Sue's The Mysteries of Paris
not only influenced Les Miserables
, it also gave rise to a subgenre of Gothicky novels about the dark underside of big cities, including London, New Orleans and Philadelphia (George Lippard's notorious The Quaker City
). Aristocrats with secrets, a prostitute with a heart of gold, criminals nicknamed the Schoolmaster and the She-Wolf, an evil lawyer, thwarted love, blackmail and conspiracy – this is a sprawling novel that packs in everything and then adds more.-Michael Dirda, The Washington Post
"One might not think that a gargantuan Parisian novel, published in 150 newspaper episodes in the middle of the 19th century, would fill anyone's 21st-century bill as an absolute ripsnorter - but Eugène Sue's The Mysteries of Paris
does exactly that... Few books are more earnest, and few read so fresh, so gloriously now. Part of that freshness comes down to the laurel-winning translation by Carolyn Betensky and Jonathan Loesberg... Even a bibliographic-centric Schoolmaster will not find for you a better novel in this annum, or most others." -The Philadelphia Inquirer

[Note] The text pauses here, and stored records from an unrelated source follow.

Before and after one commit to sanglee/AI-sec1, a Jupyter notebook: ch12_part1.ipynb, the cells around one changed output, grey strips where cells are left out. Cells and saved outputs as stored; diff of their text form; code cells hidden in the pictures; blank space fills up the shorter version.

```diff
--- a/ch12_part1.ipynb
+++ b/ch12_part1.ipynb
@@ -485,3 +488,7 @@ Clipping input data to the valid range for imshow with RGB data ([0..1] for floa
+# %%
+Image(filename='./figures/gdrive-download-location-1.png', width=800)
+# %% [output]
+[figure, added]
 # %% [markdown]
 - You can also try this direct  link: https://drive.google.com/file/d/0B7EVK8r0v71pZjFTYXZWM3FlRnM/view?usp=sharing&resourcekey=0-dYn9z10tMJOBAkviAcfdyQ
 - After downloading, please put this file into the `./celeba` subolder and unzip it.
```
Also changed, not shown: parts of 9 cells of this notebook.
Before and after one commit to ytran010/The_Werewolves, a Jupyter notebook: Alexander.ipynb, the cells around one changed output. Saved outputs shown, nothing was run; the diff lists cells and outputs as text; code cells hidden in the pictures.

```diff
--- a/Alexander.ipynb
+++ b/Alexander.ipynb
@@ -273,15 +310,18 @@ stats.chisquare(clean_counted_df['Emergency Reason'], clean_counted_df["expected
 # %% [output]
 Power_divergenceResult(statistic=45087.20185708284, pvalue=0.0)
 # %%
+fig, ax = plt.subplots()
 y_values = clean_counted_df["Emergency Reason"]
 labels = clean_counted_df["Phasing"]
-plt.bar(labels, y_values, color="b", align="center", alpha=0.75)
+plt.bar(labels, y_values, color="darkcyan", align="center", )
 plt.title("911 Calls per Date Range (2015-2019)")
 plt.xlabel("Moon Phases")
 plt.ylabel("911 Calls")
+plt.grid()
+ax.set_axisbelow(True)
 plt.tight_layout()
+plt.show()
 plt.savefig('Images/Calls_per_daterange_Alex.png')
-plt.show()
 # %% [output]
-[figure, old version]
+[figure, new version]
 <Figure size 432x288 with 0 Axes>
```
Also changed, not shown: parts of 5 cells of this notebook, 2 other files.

"[Sue] remains a literary hero to both dissidents and boulevardiers. Despite his relative obscurity outside France, this new translation of what is undoubtedly his crowning literary achievement should go some way to introducing the great serialist to the English-speaking world."
-The Times Literary Supplement